==== Data section ====
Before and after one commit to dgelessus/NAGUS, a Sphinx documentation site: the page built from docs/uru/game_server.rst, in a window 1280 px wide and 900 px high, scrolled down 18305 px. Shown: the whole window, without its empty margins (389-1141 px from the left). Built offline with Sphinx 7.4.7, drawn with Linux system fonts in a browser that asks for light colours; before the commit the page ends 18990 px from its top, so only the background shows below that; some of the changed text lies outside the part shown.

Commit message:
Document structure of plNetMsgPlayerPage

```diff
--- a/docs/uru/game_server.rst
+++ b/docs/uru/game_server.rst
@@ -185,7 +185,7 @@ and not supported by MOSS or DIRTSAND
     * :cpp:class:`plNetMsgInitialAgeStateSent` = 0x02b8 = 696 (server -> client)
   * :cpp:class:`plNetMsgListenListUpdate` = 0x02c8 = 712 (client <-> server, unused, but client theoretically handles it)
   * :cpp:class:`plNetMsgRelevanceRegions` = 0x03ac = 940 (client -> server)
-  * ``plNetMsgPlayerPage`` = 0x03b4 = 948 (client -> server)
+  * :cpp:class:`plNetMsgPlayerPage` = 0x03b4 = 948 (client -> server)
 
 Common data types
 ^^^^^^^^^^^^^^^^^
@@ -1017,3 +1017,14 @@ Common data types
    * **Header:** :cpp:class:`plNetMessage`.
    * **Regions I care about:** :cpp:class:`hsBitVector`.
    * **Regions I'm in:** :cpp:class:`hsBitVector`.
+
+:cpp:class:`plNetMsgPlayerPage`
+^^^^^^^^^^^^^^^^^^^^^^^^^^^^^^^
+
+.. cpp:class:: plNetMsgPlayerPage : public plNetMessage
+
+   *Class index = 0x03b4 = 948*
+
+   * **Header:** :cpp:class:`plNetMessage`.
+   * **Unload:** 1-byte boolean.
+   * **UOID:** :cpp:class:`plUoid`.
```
====
What the task requires:
For this exercise, all the data must be repeated exactly.

Solution for this task:
Before and after one commit to dgelessus/NAGUS, a Sphinx documentation site: the page built from docs/uru/game_server.rst, in a window 1280 px wide and 900 px high, scrolled down 18305 px. Shown: the whole window, without its empty margins (389-1141 px from the left). Built offline with Sphinx 7.4.7, drawn with Linux system fonts in a browser that asks for light colours; before the commit the page ends 18990 px from its top, so only the background shows below that; some of the changed text lies outside the part shown.

Commit message:
Document structure of plNetMsgPlayerPage

```diff
--- a/docs/uru/game_server.rst
+++ b/docs/uru/game_server.rst
@@ -185,7 +185,7 @@ and not supported by MOSS or DIRTSAND
     * :cpp:class:`plNetMsgInitialAgeStateSent` = 0x02b8 = 696 (server -> client)
   * :cpp:class:`plNetMsgListenListUpdate` = 0x02c8 = 712 (client <-> server, unused, but client theoretically handles it)
   * :cpp:class:`plNetMsgRelevanceRegions` = 0x03ac = 940 (client -> server)
-  * ``plNetMsgPlayerPage`` = 0x03b4 = 948 (client -> server)
+  * :cpp:class:`plNetMsgPlayerPage` = 0x03b4 = 948 (client -> server)
 
 Common data types
 ^^^^^^^^^^^^^^^^^
@@ -1017,3 +1017,14 @@ Common data types
    * **Header:** :cpp:class:`plNetMessage`.
    * **Regions I care about:** :cpp:class:`hsBitVector`.
    * **Regions I'm in:** :cpp:class:`hsBitVector`.
+
+:cpp:class:`plNetMsgPlayerPage`
+^^^^^^^^^^^^^^^^^^^^^^^^^^^^^^^
+
+.. cpp:class:: plNetMsgPlayerPage : public plNetMessage
+
+   *Class index = 0x03b4 = 948*
+
+   * **Header:** :cpp:class:`plNetMessage`.
+   * **Unload:** 1-byte boolean.
+   * **UOID:** :cpp:class:`plUoid`.
```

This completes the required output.